• [What needs to be done]: From the listing below, copy each line that contains the word "пространство".

• [Data provided]:
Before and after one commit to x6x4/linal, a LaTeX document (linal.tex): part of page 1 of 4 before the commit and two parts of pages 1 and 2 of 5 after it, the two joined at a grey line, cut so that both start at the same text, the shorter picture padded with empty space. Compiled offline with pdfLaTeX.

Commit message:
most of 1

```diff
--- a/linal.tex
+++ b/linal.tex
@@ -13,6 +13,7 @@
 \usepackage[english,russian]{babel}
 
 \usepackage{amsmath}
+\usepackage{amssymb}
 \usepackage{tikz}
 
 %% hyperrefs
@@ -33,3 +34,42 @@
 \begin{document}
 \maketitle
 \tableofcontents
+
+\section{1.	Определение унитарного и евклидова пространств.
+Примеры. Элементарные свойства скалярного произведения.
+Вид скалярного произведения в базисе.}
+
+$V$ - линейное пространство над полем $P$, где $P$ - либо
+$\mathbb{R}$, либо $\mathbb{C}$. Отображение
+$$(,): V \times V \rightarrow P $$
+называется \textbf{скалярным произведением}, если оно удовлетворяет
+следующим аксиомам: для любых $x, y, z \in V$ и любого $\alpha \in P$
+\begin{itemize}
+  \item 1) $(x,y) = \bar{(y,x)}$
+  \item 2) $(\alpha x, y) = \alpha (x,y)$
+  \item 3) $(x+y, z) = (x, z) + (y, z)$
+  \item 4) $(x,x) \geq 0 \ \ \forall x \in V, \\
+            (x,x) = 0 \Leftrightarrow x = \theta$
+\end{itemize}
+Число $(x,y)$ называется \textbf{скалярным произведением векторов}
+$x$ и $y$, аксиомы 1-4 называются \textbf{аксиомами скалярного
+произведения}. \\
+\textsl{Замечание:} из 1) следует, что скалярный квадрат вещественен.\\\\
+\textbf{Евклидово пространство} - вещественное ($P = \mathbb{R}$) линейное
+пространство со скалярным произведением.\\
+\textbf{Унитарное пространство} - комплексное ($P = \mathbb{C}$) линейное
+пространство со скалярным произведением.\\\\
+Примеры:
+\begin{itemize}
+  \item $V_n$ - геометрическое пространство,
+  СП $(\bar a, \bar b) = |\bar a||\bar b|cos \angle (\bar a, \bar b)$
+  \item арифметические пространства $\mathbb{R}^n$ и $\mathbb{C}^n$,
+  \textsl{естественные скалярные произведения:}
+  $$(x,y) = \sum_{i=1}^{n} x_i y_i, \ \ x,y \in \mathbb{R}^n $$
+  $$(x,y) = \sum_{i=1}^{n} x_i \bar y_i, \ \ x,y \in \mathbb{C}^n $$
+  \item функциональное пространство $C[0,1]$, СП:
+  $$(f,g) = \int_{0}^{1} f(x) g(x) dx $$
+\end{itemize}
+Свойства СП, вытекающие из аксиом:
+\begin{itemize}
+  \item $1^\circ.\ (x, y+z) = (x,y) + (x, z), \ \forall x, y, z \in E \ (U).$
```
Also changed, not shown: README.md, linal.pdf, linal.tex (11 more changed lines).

• [Output for this task]:
+$V$ - линейное пространство над полем $P$, где $P$ - либо
+\textbf{Евклидово пространство} - вещественное ($P = \mathbb{R}$) линейное
+пространство со скалярным произведением.\\
+\textbf{Унитарное пространство} - комплексное ($P = \mathbb{C}$) линейное
+пространство со скалярным произведением.\\\\
+  \item $V_n$ - геометрическое пространство,
+  \item функциональное пространство $C[0,1]$, СП:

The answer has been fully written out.